Side effects from the Pfizer jab in children aged between 12 and 15 were mostly ‘mild or moderate’, a study has found.
Researchers in Bristol looked at 27 children whose parents recorded any side effects after the jab.
Adverse reactions were either mild or moderate in all of the young people, except one who had “severe fatigue and severe discomfort combined with increased agitation.”
But experts said the small size and scope of the study does not allow for conclusions on rare side effects or inform the debate on vaccinating healthy younger teens.
Currently, children aged between 12 and 15 who are clinically vulnerable to Covid or live with adults who are at increased risk of serious illness from the virus are eligible for a coronavirus vaccine.
There have been calls from some to extend the rollout to all healthy 12 to 15-year-olds, especially as the return of schools is expected to lead to a rise in infections.
The Joint Committee on Vaccination and Immunisation (JCVI) has not given a recommendation to widen the rollout to this age group, but the NHS in England is reportedly making preparations to enable it to proceed if there is a decision to do so.
All of the participants in the study were children with severe neurodisabilities who tend to get recurrent respiratory infections and spend time in residential care.
Researchers said one family reported a change in seizure type but this had been resolved a week after the vaccine.
Effects in six of the children after a first dose included a mild rash, headache, diarrhoea, presumed sore throat, neck pain, difficulty sleeping and low blood sugars.
But all of these had gone away within 72 hours, according to the study, which is due to be published in the Archives of Disease in Childhood.
Five of the children had effects including diarrhoea, vomiting, armpit swelling and blisters around the mouth after the second dose.
The researchers said fever was more common than in adult studies, with 13 per cent of the children having a temperature greater than 38C compared with 4 per cent in people aged between 16 and 55.
Other recorded adverse events all resolved within a week, the study by scientists from the department of paediatric immunology and infectious diseases at Bristol Royal Hospital for Children and the University of Bristol noted.
They said: “Numbers were small but these data are especially important as they are representative of the children who are most likely to benefit from vaccination and parents and clinicians may have concerns regarding an increased risk of unexpected events.”
Russell Viner, professor of adolescent health at UCL Institute of Child Health, noted that the study “should reassure parents and doctors that there are no special precautions or issues with this vaccine in this small group of children”.
He added: “However these data can tell us very little about rare side effects or about vaccinating healthy teenagers or those with common conditions such as asthma and diabetes.

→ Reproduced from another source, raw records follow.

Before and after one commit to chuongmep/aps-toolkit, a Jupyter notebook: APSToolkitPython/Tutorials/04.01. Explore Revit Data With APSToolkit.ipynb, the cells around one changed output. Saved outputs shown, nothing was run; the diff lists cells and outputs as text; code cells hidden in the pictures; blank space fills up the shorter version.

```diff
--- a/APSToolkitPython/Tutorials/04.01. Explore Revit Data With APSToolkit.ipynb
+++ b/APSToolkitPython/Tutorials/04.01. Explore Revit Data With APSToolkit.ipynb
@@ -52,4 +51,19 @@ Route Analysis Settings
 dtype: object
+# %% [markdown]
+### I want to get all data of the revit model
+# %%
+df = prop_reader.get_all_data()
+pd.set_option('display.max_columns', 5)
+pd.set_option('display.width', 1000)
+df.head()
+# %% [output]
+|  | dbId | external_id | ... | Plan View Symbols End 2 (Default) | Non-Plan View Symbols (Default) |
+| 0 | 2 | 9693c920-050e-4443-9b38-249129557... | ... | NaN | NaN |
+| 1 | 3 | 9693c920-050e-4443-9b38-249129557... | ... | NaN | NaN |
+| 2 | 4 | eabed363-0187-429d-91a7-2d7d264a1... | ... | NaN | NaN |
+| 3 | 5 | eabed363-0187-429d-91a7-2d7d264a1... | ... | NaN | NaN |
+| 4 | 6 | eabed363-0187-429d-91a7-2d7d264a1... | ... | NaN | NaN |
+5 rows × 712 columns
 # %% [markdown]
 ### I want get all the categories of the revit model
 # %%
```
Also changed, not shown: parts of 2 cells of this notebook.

For that we must await further data in the order of millions of doses.”
Dr David Elliman, a consultant paediatrician at Great Ormond Street Hospital, said: “This is a small study, as the authors point out, and it is not explained how these patients were chosen to be included.
“It is useful to know the nature of the reactions to the vaccine, not all of which were minor, but because of the size of the study it would be unwise to assume that this picture could be generalised to a larger group of similar children.”